Jury Convicts Alaska Man In Coast Guard Killings
The Associated Press
A federal jury in Alaska has convicted a man of murder in the shooting deaths of two of his co-workers at a Coast Guard communications station on Kodiak Island.
The jury returned its verdict on Friday in the case of 62-year-old James Wells. He was charged with killing Coast Guardsmen Petty Officer 1st Class James Hopkins and retired Chief Petty Officer Richard Belisle in April 2012.
Prosecutors had alleged Wells, a civilian, was unhappy that his position was increasingly irrelevant on the job because of the advancement of the victims.
The jury convicted Wells of six felony charges: two counts each of first-degree murder, murder of a U.S. officer and use of a firearm in a violent crime.
Federal prosecutors said earlier they would not seek the death penalty if he was convicted.

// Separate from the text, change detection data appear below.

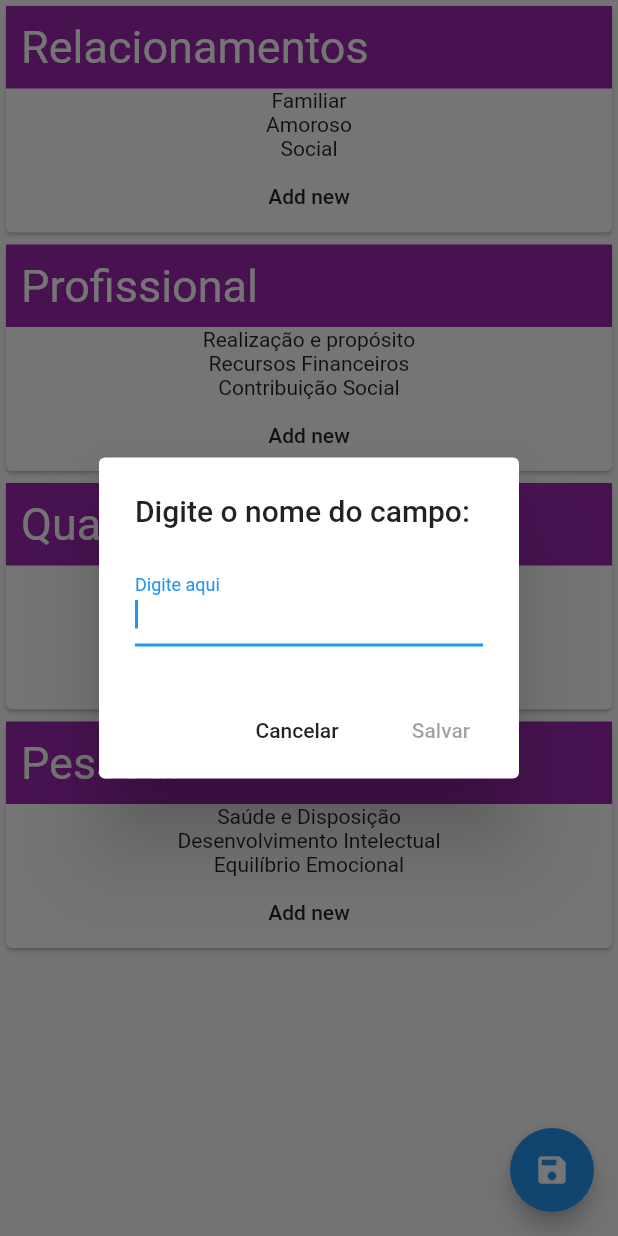
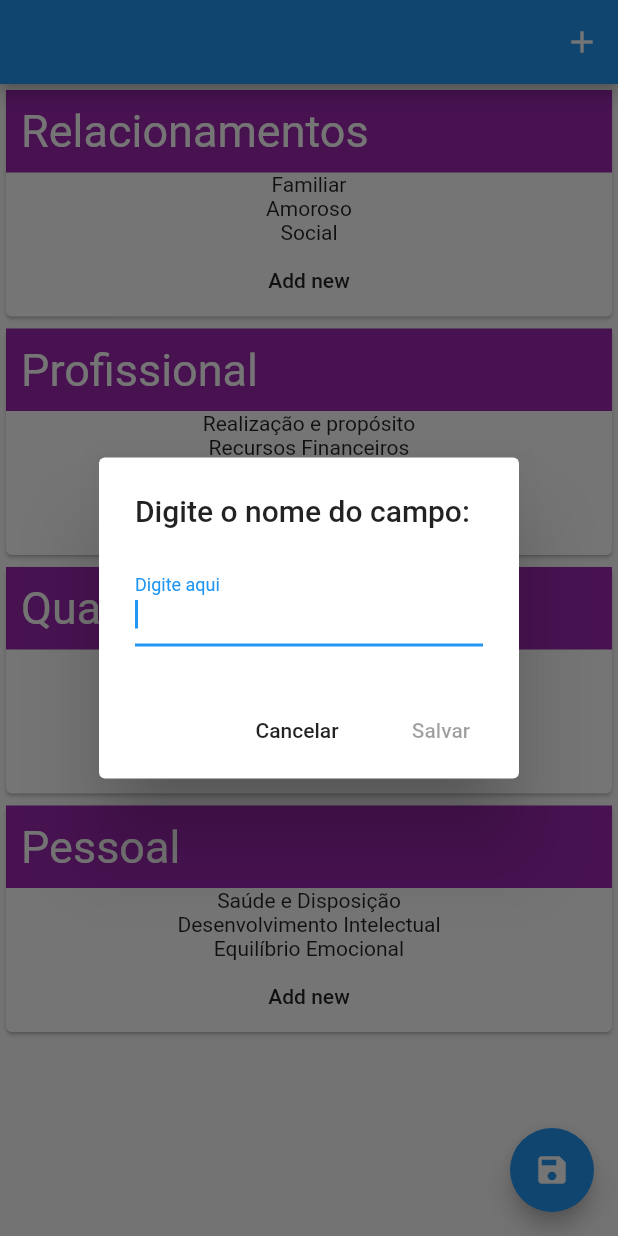
Before and after one commit to gabrielsoaresdev/self_project, a Flutter app: the screen it shows after launch, after a tap on "Add new", on a phone screen of 412 x 824 dp. Run offline on Flutter 3.47's test engine with Material 2 defaults, Android fonts, the phone set to English and light mode, and no system bars.

Commit message:
Feat. Add Sphere

```diff
--- a/lib/res/strings.dart
+++ b/lib/res/strings.dart
@@ -5,6 +5,13 @@ class Strings {
   static String OK = 'OK';
   static String SAVE = 'Salvar';
   static String CANCEL = 'Cancelar';
+
   //FIELD
   static String ADD_FIELD_TYPE_FIELD = 'Digite o nome do campo:';
+
+  //SELF EVALUATION
+
+  //SPHERE
+  static String ADD_SPHERE_TOOLTIP = 'Nova esfera';
+  static String ADD_SPHERE_TYPE_FIELD = 'Digite o nome da esfera da vida:';
 }
--- a/lib/widgets/self_evaluation_screen.dart
+++ b/lib/widgets/self_evaluation_screen.dart
@@ -1,8 +1,11 @@
 import 'package:flutter/material.dart';
 import 'package:self_codinome/data/database_manager.dart';
+import 'package:self_codinome/model/field.dart';
 import 'package:self_codinome/model/self_evaluation.dart';
+import 'package:self_codinome/model/sphere.dart';
 import 'package:self_codinome/res/strings.dart';
 import 'package:self_codinome/widgets/sphere_item_widget.dart';
+import 'package:self_codinome/widgets/text_input_dialog.dart';
 
 class SelfEvaluationScreen extends StatefulWidget {
   @override
@@ -21,14 +24,43 @@ class _SelfEvaluationScreenState extends State<SelfEvaluationScreen> {
 
   Widget getListViewItem(int i) => SphereItem(selfEvaluation.getSpheres()[i]);
 
+  ListView _getListView() => ListView.builder(
+        itemBuilder: (BuildContext context, int position) =>
+            getListViewItem(position),
+        itemCount: selfEvaluation.getSpheres().length,
+      );
+
+  TextInputDialog _getAddSphereDialog() => new TextInputDialog(
+        (String typedText) {
+          setState(() {
+            selfEvaluation.getSpheres().add(
+                new Sphere(name: typedText, imageUri: '', fields: <Field>[]));
+          });
+        },
+        title: Strings.ADD_SPHERE_TYPE_FIELD,
+      );
+
+  IconButton _getIconButton(BuildContext context) => IconButton(
+        icon: Icon(Icons.add),
+        tooltip: Strings.ADD_SPHERE_TOOLTIP,
+        onPressed: () {
+          showDialog(
+            context: context,
+            barrierDismissible: false,
+            builder: (context) => _getAddSphereDialog(),
+          );
+        },
+      );
+
   @override
   Widget build(BuildContext context) {
     return Scaffold(
-      body: ListView.builder(
-        itemBuilder: (BuildContext context, int position) =>
-            getListViewItem(position),
-        itemCount: selfEvaluation.getSpheres().length,
+      appBar: AppBar(
+        actions: [
+          _getIconButton(context),
+        ],
       ),
+      body: _getListView(),
       floatingActionButton: FloatingActionButton(
         onPressed: () {},
         child: Icon(Icons.save),
--- a/lib/widgets/sphere_item_widget.dart
+++ b/lib/widgets/sphere_item_widget.dart
@@ -5,10 +5,14 @@ import 'package:self_codinome/res/strings.dart';
 import 'package:self_codinome/widgets/text_input_dialog.dart';
 import 'package:self_codinome/widgets/field_item_widget.dart';
 
+/* [SphereItem] class is a Widget that seeks to display and manipulate
+ * information from a sphere. It's a [Container] divided in two parts: Header and Body.
+ *
+ */
 class SphereItem extends StatefulWidget {
   Sphere _sphere;
 
-  SphereItem(Sphere this._sphere);
+  SphereItem(this._sphere);
 
   @override
   _SphereItemState createState() => _SphereItemState(_sphere);
@@ -17,9 +21,13 @@ class SphereItem extends StatefulWidget {
 class _SphereItemState extends State<SphereItem> {
   Sphere _sphere;
 
-  _SphereItemState(Sphere this._sphere);
+  _SphereItemState(this._sphere);
 
-  Widget getHeader(BuildContext context) => Container(
+  /* Builds the header of the [Sphere]. The header is composed by a Image
+   * in the background, a h2 Text with the name of the sphere. It's also contains
+   * a Show/Hide Button (>/v) and a option menu [_getHeadPopupMenu].
+   */
+  Widget _getHeader(BuildContext context) => Container(
         color: Colors.purple,
         child: Padding(
           padding: EdgeInsets.all(10),
@@ -37,29 +45,20 @@ class _SphereItemState extends State<SphereItem> {
         ),
       );
 
-  Widget getBody(BuildContext context) {
+  Widget _getHeadPopupMenu() => null;
+
+  /* Creates the body widget of the Sphere. The body is composed by a list of widgets.
+   * Each widget of the list is a [FieldWidget], with the exception of the last one,
+   * wich is a button to open a Dialog and add another [Field] to the [Sphere] object.
+   */
+  Widget _getBody(BuildContext context) {
     List<Widget> fields = [];
     for (Field field in _sphere.getFields()) {
       fields.add(FieldItem(field));
     }
 
     //Creates the 'Add new Field' Button to the Sphere Body
-    fields.add(
-      FlatButton(
-        child: Text('Add new'),
-        onPressed: () {
-          showDialog(
-            context: context,
-            barrierDismissible: false,
-            builder: (context) => TextInputDialog((String typedText) {
-              setState(() {
-                _sphere.getFields().add(new Field(comments: '', name: typedText, evaluation: 0));
-              });
-            }, title: Strings.ADD_FIELD_TYPE_FIELD, hint: 'Digite aqui',),
-          );
-        },
-      ),
-    );
+    fields.add(_getAddFieldButton(context));
 
     return Container(
         child: Column(
@@ -67,41 +66,36 @@ class _SphereItemState extends State<SphereItem> {
     ));
   }
 
-  Future<void> _showMyDialog(BuildContext buildContext) async {
-    return showDialog<void>(
-      context: buildContext,
-      barrierDismissible: false, // user must tap button!
-      builder: (BuildContext context) {
-        return AlertDialog(
-          title: Text('AlertDialog Title'),
-          content: SingleChildScrollView(
-            child: ListBody(
-              children: <Widget>[
-                Text('This is a demo alert dialog.'),
-                Text('Would you like to approve of this message?'),
-              ],
-            ),
-          ),
-          actions: <Widget>[
-            FlatButton(
-              child: Text('Approve'),
-              onPressed: () {
-                Navigator.of(context).pop();
-              },
-            ),
-          ],
-        );
-      },
-    );
-  }
+  FlatButton _getAddFieldButton(BuildContext context) => FlatButton(
+        child: Text('Add new'),
+        onPressed: () {
+          showDialog(
+            context: context,
+            barrierDismissible: false,
+            builder: (context) => _getAddFieldDialog(context),
+          );
+        },
+      );
+
+  TextInputDialog _getAddFieldDialog(BuildContext context) => TextInputDialog(
+        (String typedText) {
+          setState(() {
+            _sphere
+                .getFields()
+                .add(new Field(comments: '', name: typedText, evaluation: 0));
+          });
+        },
+        title: Strings.ADD_FIELD_TYPE_FIELD,
+        hint: 'Digite aqui',
+      );
 
   @override
   Widget build(BuildContext context) {
     return Card(
         child: Column(
       children: [
-        getHeader(context),
-        getBody(context),
+        _getHeader(context),
+        _getBody(context),
       ],
     ));
   }
```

Court Rules In Favor Of Same-Sex Couples In Property Tax Case
Ellen Lockyer, KSKA – Anchorage
State Supreme Court on Friday justices decided in favor of two same sex couples in a property tax case that could have wider implications for the state.
Surprise Inspection Finds High Radiation Levels At Acuren Facility
Aaron Selbig, KBBI – Homer
A testing and inspection company with facilities in Kenai is in trouble with the federal Nuclear Regulatory Commission. A surprise inspection of Acuren’s facility earlier this month revealed high levels of radiation outside the building.
Alaska Legislature Gavels Out
Alexandra Gutierrez, APRN – Juneau
Friday, the Alaska State Legislature gaveled out, five days after they were supposed to. It’s the end to a grueling session that involved legislation on education and a major gasline project,
Three To Try Out For Juneau Symphony Conductor
Rosemarie Alexander, KTOO – Juneau
Three different conductors will direct the Juneau Symphony next season. They hope to replace Kyle Wylie Pickett, who will lead the Topeka, Kansas Symphony, and the Springfield, Missouri Symphony Orchestra, after 14 years in the capital city.
Shady Grove Oliver, KSTK – Wrangell
Ten years ago, Wrangell was crawling with feral cats. They roamed the streets, getting into trash and nesting in condemned buildings. Now, it’s hard to even find a cat downtown. That dramatic turnaround is due to the hard work of one woman who noticed the problem and decided to fix it. Dolores Klinke runs the St. Frances Animal Rescue, a non-profit that has saved hundreds of strays.
300 Villages: St. Michael
This week, we’re heading to St. Michael, a primarily Yup’ik community of almost 450 people near Nome in western Alaska.
Bobbi Ann Andrews is the mayor of St. Michael.